To treat these symptoms, there are a number of consumer systemic and topical treatments appropriate for each unique case. There are also various shampoos and conditioners that can help in the daily preventative treatment of scalp psoriasis. It is important to be informed on the treatment you’ll be administering to avoid unwanted side effects and to be the most effective and proactive in preventing flare ups and outbreaks.

A great resource for all things psoriasis is the website of The National Psoriasis Foundation. The NPF provides biological, pharmaceutical, and consumer information on a wide array of treatments that might be prescribed by a dermatologist. 

But by the nature of psoriasis—the autoimmune disease that causes dry, irritated, flaky, red, scaly, plaques—there is no miracle drug. Treatment means a combined effort of medication and lifestyle methods. Diet, exercise, low stress levels, foods high in fiber, fruits, and of course, topical and systemic measures can all help reduce flare ups and ease discomfort.

Over the Counter Methods

Sometimes, Head and Shoulders just doesn’t cut it. Coal tar shampoos slow skin cell growth and can reduce itching. Most consumer brands of shampoo contain somewhere around two percent coal tar. 

Some popular consumer brands that might include products gentle enough for daily use include:

  • MG217
  • Denorex
  • Zetar
  • Neutrogena T/Gel
  • D-Psoria

Prescription Treatments

Some popular non-steroidal prescription topical agents include: Taclonex, Vectical, Tazorec and Dovonex. These are most effective if the plaques are removed, as the agent can more easily penetrate the skin. Though the chemical makeup of each of these treatments is different, the side effects are all relatively the same and include, but are not limited to, worsening of the psoriasis, reddening of skin, and in extreme cases, dermatitis. 
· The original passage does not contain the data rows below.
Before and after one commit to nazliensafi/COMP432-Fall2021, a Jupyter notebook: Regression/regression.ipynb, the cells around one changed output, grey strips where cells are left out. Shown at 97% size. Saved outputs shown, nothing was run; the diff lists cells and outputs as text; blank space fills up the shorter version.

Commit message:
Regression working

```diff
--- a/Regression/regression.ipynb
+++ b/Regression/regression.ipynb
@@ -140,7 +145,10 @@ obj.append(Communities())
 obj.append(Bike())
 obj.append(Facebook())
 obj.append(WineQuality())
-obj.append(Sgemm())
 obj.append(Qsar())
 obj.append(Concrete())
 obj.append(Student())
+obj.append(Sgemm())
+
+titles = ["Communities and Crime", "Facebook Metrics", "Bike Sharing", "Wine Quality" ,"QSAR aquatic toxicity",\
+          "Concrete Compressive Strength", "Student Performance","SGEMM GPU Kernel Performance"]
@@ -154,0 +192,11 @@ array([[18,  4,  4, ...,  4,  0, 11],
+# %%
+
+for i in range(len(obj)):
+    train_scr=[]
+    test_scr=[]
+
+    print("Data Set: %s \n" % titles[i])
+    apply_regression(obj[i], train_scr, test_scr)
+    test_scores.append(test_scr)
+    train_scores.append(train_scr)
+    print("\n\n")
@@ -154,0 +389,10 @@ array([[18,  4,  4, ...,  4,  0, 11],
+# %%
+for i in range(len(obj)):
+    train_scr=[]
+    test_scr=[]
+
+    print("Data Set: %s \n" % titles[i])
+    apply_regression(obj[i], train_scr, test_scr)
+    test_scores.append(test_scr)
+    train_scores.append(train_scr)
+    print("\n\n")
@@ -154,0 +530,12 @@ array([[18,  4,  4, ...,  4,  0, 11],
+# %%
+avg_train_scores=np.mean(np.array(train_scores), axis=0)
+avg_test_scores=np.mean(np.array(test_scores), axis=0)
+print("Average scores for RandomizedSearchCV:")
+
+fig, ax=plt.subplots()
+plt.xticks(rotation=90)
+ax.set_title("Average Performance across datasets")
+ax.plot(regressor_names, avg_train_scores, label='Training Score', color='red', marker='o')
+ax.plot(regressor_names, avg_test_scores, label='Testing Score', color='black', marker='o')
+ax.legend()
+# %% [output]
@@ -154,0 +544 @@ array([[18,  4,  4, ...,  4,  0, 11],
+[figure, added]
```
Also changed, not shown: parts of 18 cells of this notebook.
Lifestyle Changes

Aside from these medical and consumer treatments, incorporating certain behaviors into your daily routine and adhering to certain practices can keep outbreaks, flare ups, and symptoms at a minimum. Some psoriasis blogs have noted that by mixing certain oils into your shampoo, and keeping your scalp as moist and hydrated as possible are crucial in fighting outbreaks. The shampoo is able to better penetrate the scalp if hair is kept clean, short, and well-groomed. The more hair one has, the harder it becomes to treat scalp psoriasis.

So, ultimately, aside from avoiding all dark colored clothing, your best bet to treating scalp psoriasis and preventing dandruff and other symptoms is getting the right information, deciding what treatments are right for you, and following a generally healthy lifestyle, including a balanced diet and regular exercise.